§ **Dataset**:
+ + + +

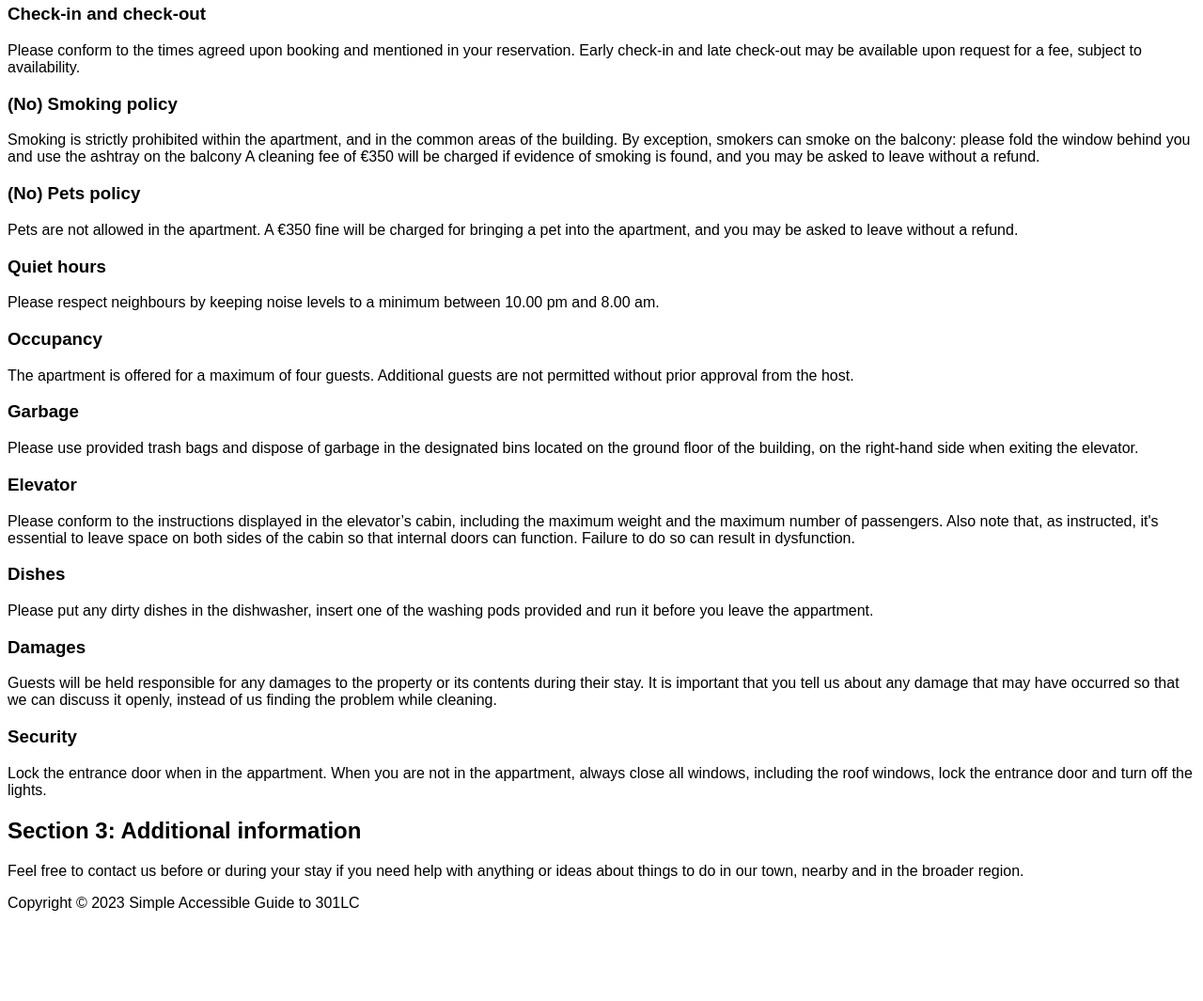
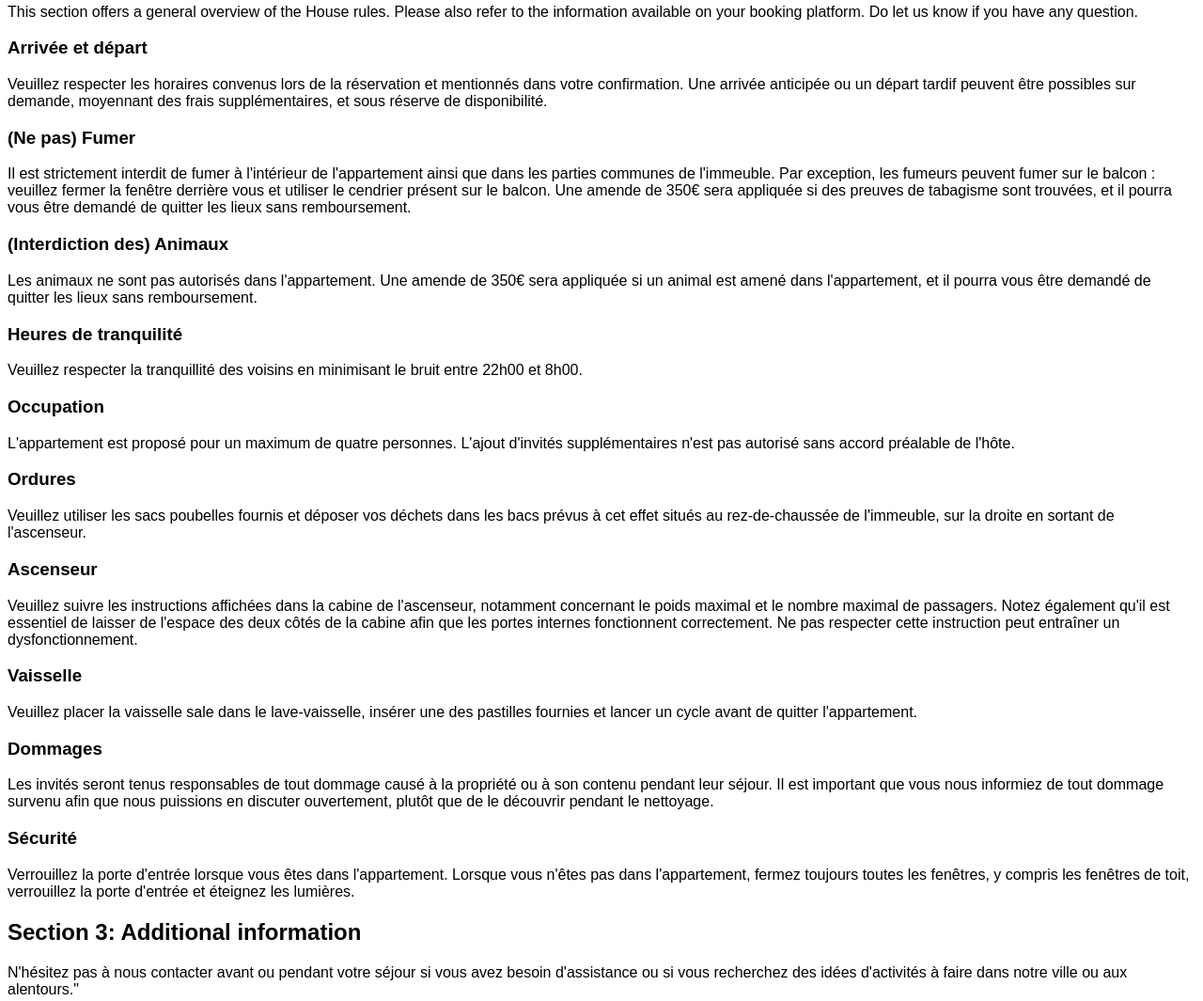
Before and after one commit to Kefez/LeCentral, a plain HTML site: page fr/index.html in a window 1280 px wide. Shown: the part 496-1561 px from the top of the page at 94% size. Before the commit the page ends 1482 px from the top, so only its background shows below. Drawn offline with Linux system fonts and the light colour scheme.

Commit message:
Update index.html

```diff
--- a/fr/index.html
+++ b/fr/index.html
@@ -22,16 +22,17 @@
     <section aria-labelledby="section1-heading">
         <h2 id="section1-heading">Partie 1:Bienvenue</h2>
         <p>
-            We are delighted to welcome into our home, and to the beautiful town and surroundings of Aix-les-Bains.
-            The building, a converted former luxury hotel, is in the town’s “hypercentre”. It stands between the central square Place Carnot to its East and the town’s historical Casino Grand Cercle to its West.
-            It is a 5-minute walk (500m) from Aix-les-Bains Le Revard SNCF train station.
-Within easy reach of the town centre, you can find yourself swimming in the clear waters of Lac du Bourget, France’s largest and deepest lake or skiing or hiking on the mountains of Le Revard, France’s oldest ski station.
-We hope you will like the town as much as Queen Victoria, who came three times (and stayed a stone’s throw from 301 Le Carnot), the Romans who discovered thermal springs 131 BC and built Baths whose remains can still be seen, or the fast-growing number of French and foreign tourists who visit it at all seasons.
-We have put together this guide to help you get the most out of your time in this wonderful place, and be totally comfortable in the apartment during your stay.
-Wishing you a lovely stay!
+           Nous sommes ravis de vous accueillir chez nous et dans la magnifique ville d'Aix-les-Bains et sa passionnante région.
+L'immeuble, un ancien hôtel de luxe rénové, se trouve dans l'« hypercentre » de la ville. Il est situé entre la Place Carnot à l'est et le Casino Grand Cercle historique de la ville à l'ouest.
+Il est à 5 minutes à pied (500m) de la gare SNCF Aix-les-Bains Le Revard.
+À proximité immédiate du centre-ville, vous pouvez vous baigner dans les eaux limpides du Lac du Bourget, le plus grand et le plus profond lac de France, ou skier ou randonner sur les montagnes du Revard, la plus ancienne station de ski de France.
+Nous espérons que vous aimerez la ville autant que la Reine Victoria, qui y est venue trois fois (et a séjourné à deux pas du 301 Le Carnot), les Romains qui ont découvert les sources thermales en 131 av. J.-C. et ont construit des thermes dont les vestiges sont encore visibles, ou le nombre croissant de touristes français et étrangers qui la visitent en toutes saisons.
+Nous avons préparé ce guide pour vous aider à profiter au maximum de votre séjour dans cet endroit merveilleux et pour que vous soyez totalement à l'aise dans l'appartement pendant votre séjour.
+Nous vous souhaitons un agréable séjour !
         </p>
 
-        <p>Please be aware that currently, the apartment is not wheelchair-friendly due to its design, which includes an internal staircase.</p>
+        <p>Cette section offre un aperçu général des règles de la maison. Veuillez également consulter les informations disponibles sur votre plateforme de réservation.
+N'hésitez pas à nous faire part de vos questions.</p>
         <ul>
             <li><a href="https://www.aixlesbains-rivieradesalpes.com">Mairie d'Aix-les-Bains</a></li>
             <li><a href="https://www.savoiegrandrevard.com">Montagne: Savoie Grand Revard</a></li>
@@ -39,87 +40,97 @@ Wishing you a lovely stay!
         </ul>
     </section>
 
-    <!-- Section 2 -->
     <section aria-labelledby="section2-heading">
         <h2 id="section2-heading">Section 2: House rules</h2>
         <p>
             This section offers a general overview of the House rules. Please also refer to the information available on your booking platform.
             Do let us know if you have any question.
         </p>
-    <!-- Subsection for Checkin -->
         <section aria-labelledby="checkin-heading">
-        <h3 id="checkin-heading">Check-in and check-out</h3>
-        <p>Please conform to the times agreed upon booking and mentioned in your reservation.
-Early check-in and late check-out may be available upon request for a fee, subject to availability.
+        <h3 id="checkin-heading">Arrivée et départ</h3>
+        <p>Veuillez respecter les horaires convenus lors de la réservation et mentionnés dans votre confirmation.
+            Une arrivée anticipée ou un départ tardif peuvent être possibles sur demande, moyennant des frais supplémentaires, et sous réserve de disponibilité.
 </p>
     </section>
 
     <section aria-labelledby="smoking-heading">
-        <h3 id="smoking-heading">(No) Smoking policy</h3>
-        <p>Smoking is strictly prohibited within the apartment, and in the common areas of the building.
-            By exception, smokers can smoke on the balcony: please fold the window behind you and use the ashtray on the balcony
-            A cleaning fee of €350 will be charged if evidence of smoking is found, and you may be asked to leave without a refund.
-</p>
+        <h3 id="smoking-heading">(Ne pas) Fumer</h3>
+        <p>Il est strictement interdit de fumer à l'intérieur de l'appartement ainsi que dans les parties communes de l'immeuble.
+            Par exception, les fumeurs peuvent fumer sur le balcon : veuillez fermer la fenêtre derrière vous et utiliser le cendrier présent sur le balcon.
+            Une amende de 350€ sera appliquée si des preuves de tabagisme sont trouvées, et il pourra vous être demandé de quitter les lieux sans remboursement.
     </section>
 
     <section aria-labelledby="pets-heading">
-        <h3 id="pets-heading">(No) Pets policy</h3>
-        <p>Pets are not allowed in the apartment.
-        A €350 fine will be charged for bringing a pet into the apartment, and you may be asked to leave without a refund.
+        <h3 id="pets-heading">(Interdiction des) Animaux</h3>
+        <p>Les animaux ne sont pas autorisés dans l'appartement.
+            Une amende de 350€ sera appliquée si un animal est amené dans l'appartement,
+            et il pourra vous être demandé de quitter les lieux sans remboursement.
 </p>
 
     <section aria-labelledby="quiet-hours-heading">
-        <h3 id="quiet-hours-heading">Quiet hours</h3>
-        <p>Please respect neighbours by keeping noise levels to a minimum between 10.00 pm and 8.00 am.
+        <h3 id="quiet-hours-heading">Heures de tranquilité</h3>
+        <p>Veuillez respecter la tranquillité des voisins en minimisant le bruit entre 22h00 et 8h00.
+
+
 
 </p>
     </section>
 
     <section aria-labelledby="occupancy-heading">
-        <h3 id="occupancy-heading">Occupancy</h3>
-        <p>The apartment is offered for a maximum of four guests.
-            Additional guests are not permitted without prior approval from the host.
+        <h3 id="occupancy-heading">Occupation</h3>
+        <p>L'appartement est proposé pour un maximum de quatre personnes.
+            L'ajout d'invités supplémentaires n'est pas autorisé sans accord préalable de l'hôte.
+
+
 
 </p>
     </section>
 
     <section aria-labelledby="garbage-heading">
-        <h3 id="garbage-heading">Garbage</h3>
-        <p>Please use provided trash bags and dispose of garbage in the designated bins located
-            on the ground floor of the building, on the right-hand side when exiting the elevator.
+        <h3 id="garbage-heading">Ordures</h3>
+        <p>Veuillez utiliser les sacs poubelles fournis et déposer vos déchets dans les bacs prévus
+            à cet effet situés au rez-de-chaussée de l'immeuble, sur la droite en sortant de l'ascenseur.
+
+
 </p>
 
     </section>
         <section aria-labelledby="elevator-heading">
-        <h3 id="elevator-heading">Elevator</h3>
-        <p></p>Please conform to the instructions displayed in the elevator’s cabin,
-        including the maximum weight and the maximum number of passengers. Also note that, as instructed,
-        it's essential to leave space
-        on both sides of the cabin so that internal doors can function. Failure to do so can result in dysfunction.
+        <h3 id="elevator-heading">Ascenseur</h3>
+        <p>Veuillez suivre les instructions affichées dans la cabine de l'ascenseur, notamment concernant le poids maximal
+            et le nombre maximal de passagers. Notez également qu'il est essentiel de laisser de l'espace des deux côtés de la
+            cabine afin que les portes internes fonctionnent correctement.
+            Ne pas respecter cette instruction peut entraîner un dysfonctionnement.
             </p>
     </section>
  <section aria-labelledby="dishes-heading">
-        <h3 id="dishes-heading">Dishes</h3>
-       <p> Please put any dirty dishes in the dishwasher, insert one of the washing pods provided and run it before you leave the appartment.
+        <h3 id="dishes-heading">Vaisselle</h3>
+       <p> Veuillez placer la vaisselle sale dans le lave-vaisselle,
+           insérer une des pastilles fournies et lancer un cycle avant de quitter l'appartement.
+
+
 
             </p>
     </section>
 
  <section aria-labelledby="damages-heading">
-        <h3 id="damages-heading">Damages</h3>
+        <h3 id="damages-heading">Dommages</h3>
        <p>
-           Guests will be held responsible for any damages to the property or its contents during their stay.
-           It is important that you tell us about any damage that may have occurred so that we can discuss it openly,
-           instead of us finding the problem while cleaning.
+          Les invités seront tenus responsables de tout dommage causé à la propriété ou à
+           son contenu pendant leur séjour. Il est important que vous nous informiez de
+           tout dommage survenu afin que nous puissions en discuter ouvertement,
+           plutôt que de le découvrir pendant le nettoyage.
+
+
 
             </p>
     </section>
 
          <section aria-labelledby="security-heading">
-        <h3 id="security-heading">Security</h3>
-       <p> Lock the entrance door when in the appartment.
-           When you are not in the appartment, always close all windows, including the roof windows,
-          lock the entrance door and turn off the lights.
+        <h3 id="security-heading">Sécurité</h3>
+       <p> Verrouillez la porte d'entrée lorsque vous êtes dans l'appartement.
+           Lorsque vous n'êtes pas dans l'appartement, fermez toujours toutes les fenêtres, y compris les fenêtres de toit,
+           verrouillez la porte d'entrée et éteignez les lumières.
 
 
             </p>
@@ -131,7 +142,8 @@ Early check-in and late check-out may be available upon request for a fee, subje
     <section aria-labelledby="section3-heading">
         <h2 id="section3-heading">Section 3: Additional information</h2>
         <p>
-           Feel free to contact us before or during your stay if you need help with anything or ideas about things to do in our town, nearby and in the broader region.
+           N'hésitez pas à nous contacter avant ou pendant votre séjour si vous avez besoin d'assistance ou
+            si vous recherchez des idées d'activités à faire dans notre ville ou aux alentours."
         </p>
 
     </section>
```
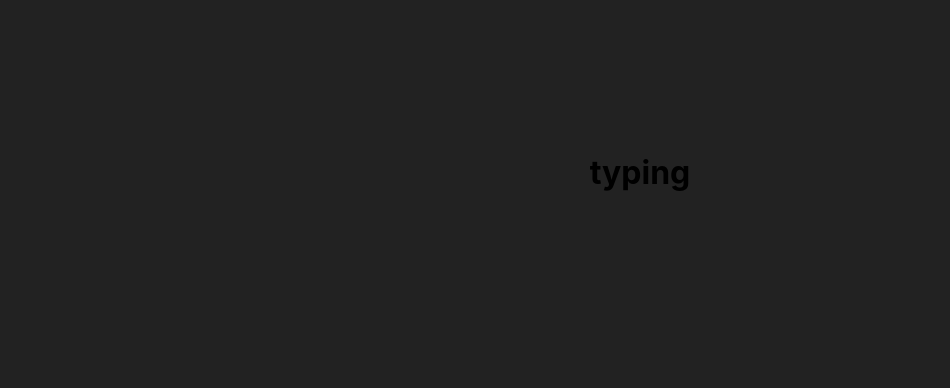
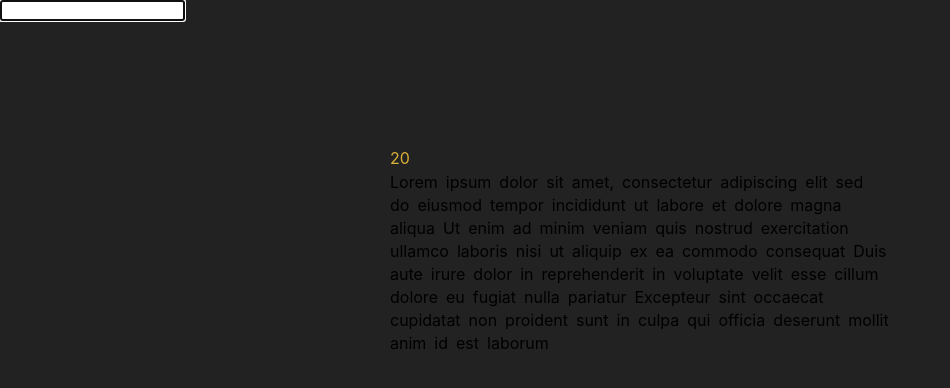
Before and after one commit to Alexander-PE/typing-game, a React (Vite) app: page / in a window 1280 px wide. Shown: the top 388 px of the page, without its empty margins (0-950 px from the left). Built offline with nearby package versions, Linux system fonts and the light colour scheme.

Commit message:
chore: Add game logic and UI elements for typing game

```diff
--- a/src/App.jsx
+++ b/src/App.jsx
@@ -1,10 +1,59 @@
+import { useRef, useEffect } from 'react'
 import './App.css'
 
 function App() {
+  const timeRef = useRef(null)
+  const paragraphRef = useRef(null)
+  const inputRef = useRef(null)
+
+  useEffect(() => {
+    startGame()
+    startEvents()
+  }, [])
+
+  const initialTime = 30
+
+  const text = 'Lorem ipsum dolor sit amet, consectetur adipiscing elit sed do eiusmod tempor incididunt ut labore et dolore magna aliqua Ut enim ad minim veniam quis nostrud exercitation ullamco laboris nisi ut aliquip ex ea commodo consequat Duis aute irure dolor in reprehenderit in voluptate velit esse cillum dolore eu fugiat nulla pariatur Excepteur sint occaecat cupidatat non proident sunt in culpa qui officia deserunt mollit anim id est laborum'
+
+  let words = []
+  let currentTime = initialTime
+
+  const startGame = () => {
+    words = text.split(' ')
+    currentTime = initialTime
+
+    timeRef.current.textContent = currentTime
+
+    paragraphRef.current.innerHTML = words.map((word, index) => {
+      const letters = word.split('')
+
+      return `<word>
+        ${letters.map(letter => `<letter>${letter}</letter>`).join('')}
+        </word>`
+    }).join('')
+
+    const intervalId = setInterval(() => {
+      currentTime--
+      timeRef.current.textContent = currentTime
+      if (currentTime === 0) {
+        clearInterval(intervalId)
+        gameOver()
+      }
+    }, 1000)
+
+  }
+  const startEvents = () => { }
+  const gameOver = () => {
+    alert('Game Over')
+  }
   return (
-    <>
-      <h1>typing</h1>
-    </>
+    <main>
+      <section id='game'>
+        <time ref={timeRef}></time>
+        <p ref={paragraphRef}></p>
+        <input autoFocus ref={inputRef} />
+      </section>
+    </main>
   )
 }
 
```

+ + + +

§ **Your goal**: Check each line of the records above, and copy those that hold the word "Revard".

§ **Answer to this problem**:
-            It is a 5-minute walk (500m) from Aix-les-Bains Le Revard SNCF train station.
-Within easy reach of the town centre, you can find yourself swimming in the clear waters of Lac du Bourget, France’s largest and deepest lake or skiing or hiking on the mountains of Le Revard, France’s oldest ski station.
+Il est à 5 minutes à pied (500m) de la gare SNCF Aix-les-Bains Le Revard.
+À proximité immédiate du centre-ville, vous pouvez vous baigner dans les eaux limpides du Lac du Bourget, le plus grand et le plus profond lac de France, ou skier ou randonner sur les montagnes du Revard, la plus ancienne station de ski de France.
             <li><a href="https://www.savoiegrandrevard.com">Montagne: Savoie Grand Revard</a></li>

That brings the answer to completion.